Senior citizens are among the most vulnerable sectors of society. Elder abuse in any form is unconscionable, including trying to bilk seniors out of their hard-earned money. Ontario has laws in place to prevent this from happening, yet unfortunately, it still does.
Sadly, financial abuse of elders is often at the hands of those they love and trust the most — family members. Seniors who suffer from dementia are particularly susceptible. For instance, an Ontario woman was recently convicted of fraud after cleaning out her mother’s bank account. Her mother has Alzheimer’s disease. Elders very often also fall for scams which are initiated over the telephone or the internet, and because of embarrassment, many seniors don’t report these types of abuses.
There are ways of preventing this type of abuse. Personal information like social insurance numbers and bank account numbers should never be shared. If someone asks a senior for a pin number, it’s a definite red flag. The best way to educate seniors is to teach them to say no when someone asks for this kind of information. Checking financial statements is also extremely important to make sure everything is in order.

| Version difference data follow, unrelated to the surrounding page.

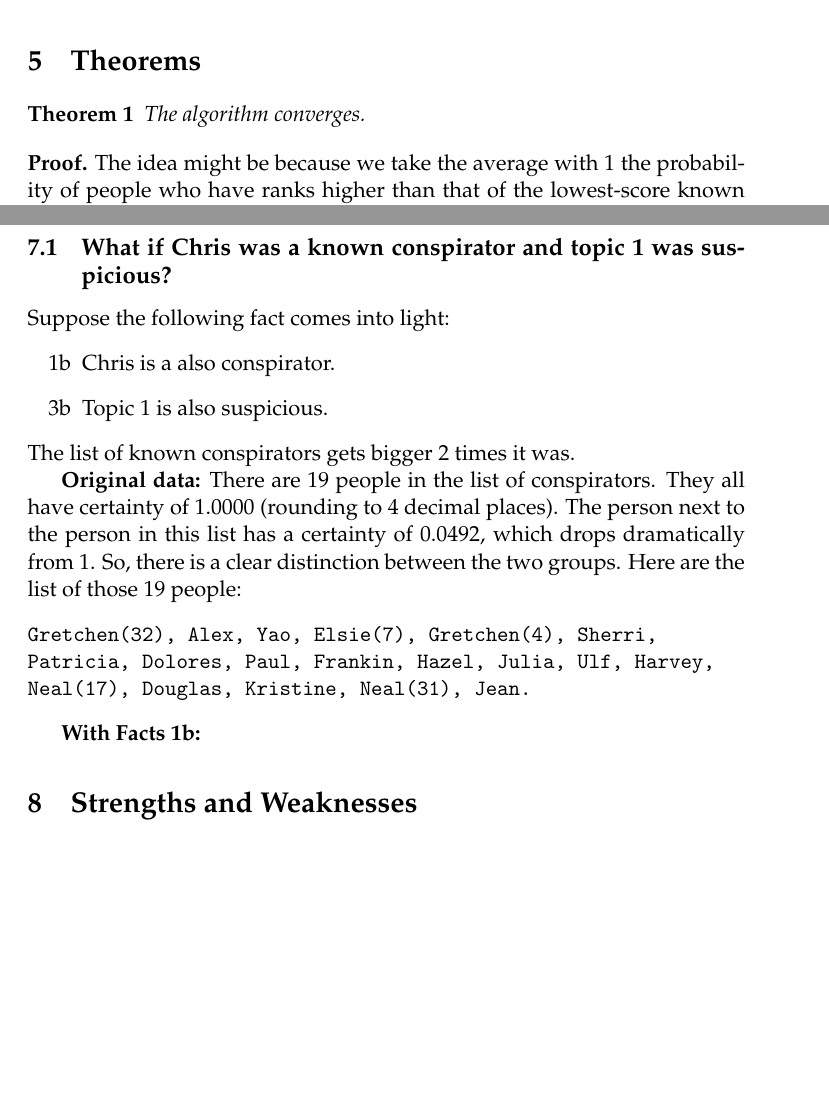
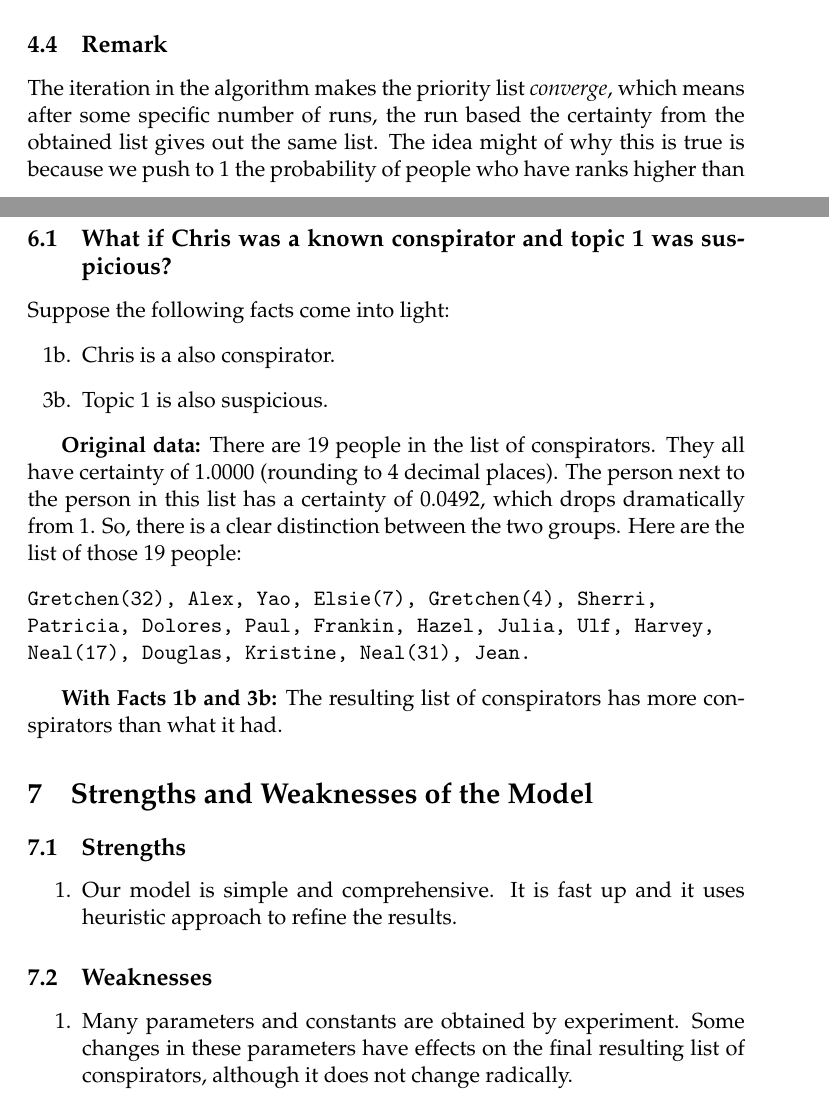
Before and after one commit to tummykung/ICM, a LaTeX document (paper/main_paper.tex): two parts of pages 9 and 12 of 13 before the commit and two parts of pages 8 and 12 of 14 after it, joined at a grey line, cut at the place of the change, the shorter picture padded with empty space. Compiled offline with pdfLaTeX.

Commit message:
wait for merging

```diff
--- a/paper/main_paper.tex
+++ b/paper/main_paper.tex
@@ -397,11 +398,10 @@ respectively.
 
 It is more difficult to move a topic that is know to be suspicious to not-suspicious than it is to move a topic that is neither suspicious nor not suspicious  to either extreme.
 \end{enumerate}
-\section{Theorems}
-\begin{Theo1}
-The algorithm converges.
-\end{Theo1}
-{\bf Proof.}
-The idea might be because we take the average with 1 the
+\subsection{Remark}
+The iteration in the algorithm makes the priority list
+\textit{converge}, which means after some specific
+number of runs, the run based the certainty from the obtained list gives out the same list.
+The idea might of why this is true is because we push to 1 the
 probability of people who have
-ranks higher than that of the lowest-score known conspirators less a constant, and we
+ranks higher than that of the lowest-score known conspirators
@@ -569,12 +566,11 @@ how much the result will change.
 
 \subsection{What if Chris was a known conspirator and topic 1 was suspicious?}
 
-Suppose the following fact comes into light:
+Suppose the following facts come into light:
 \begin{enumerate}
-\item [1b] Chris is a also conspirator.
-\item [3b] Topic 1 is also suspicious.
+\item[1b.] Chris is a also conspirator.
+\item[3b.] Topic 1 is also suspicious.
 \end{enumerate}
-The list of known conspirators gets bigger 2 times it was.
 
 \textbf{Original data:}
 There are 19 people in the list of conspirators.
@@ -588,8 +584,23 @@ Patricia, Dolores, Paul, Frankin, Hazel, Julia, Ulf, Harvey,
 Neal(17), Douglas, Kristine, Neal(31), Jean.
 \end{verbatim}
 
-\textbf{With Facts~1b:}
-\section{Strengths and Weaknesses}
+\textbf{With Facts~1b and 3b:}
+The resulting list of conspirators has more conspirators than what it had.
+\section{Strengths and Weaknesses of the Model}
+\subsection{Strengths}
+\begin{enumerate}
+\item Our model is simple and comprehensive.
+It is fast up and it uses heuristic approach
+to refine the results.
+\end{enumerate}
+\subsection{Weaknesses}
+\begin{enumerate}
+\item Many parameters and constants are obtained
+by experiment. Some changes in these parameters
+have effects on the final resulting list
+of conspirators, although it does not change
+radically.
+\end{enumerate}
 
 \section{Possible Improvements}
 \begin{enumerate}
```
Also changed, not shown: paper/main_paper.tex (66 more changed lines).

Many cases of elder abuse include fraud. There are many forms abuse can take. An Ontario senior citizen has the right to speak with a lawyer on how he or she can pursue compensation for any abuses that have occurred. If a senior cannot speak for him or herself, a trusted family member can speak to a lawyer on his or her behalf.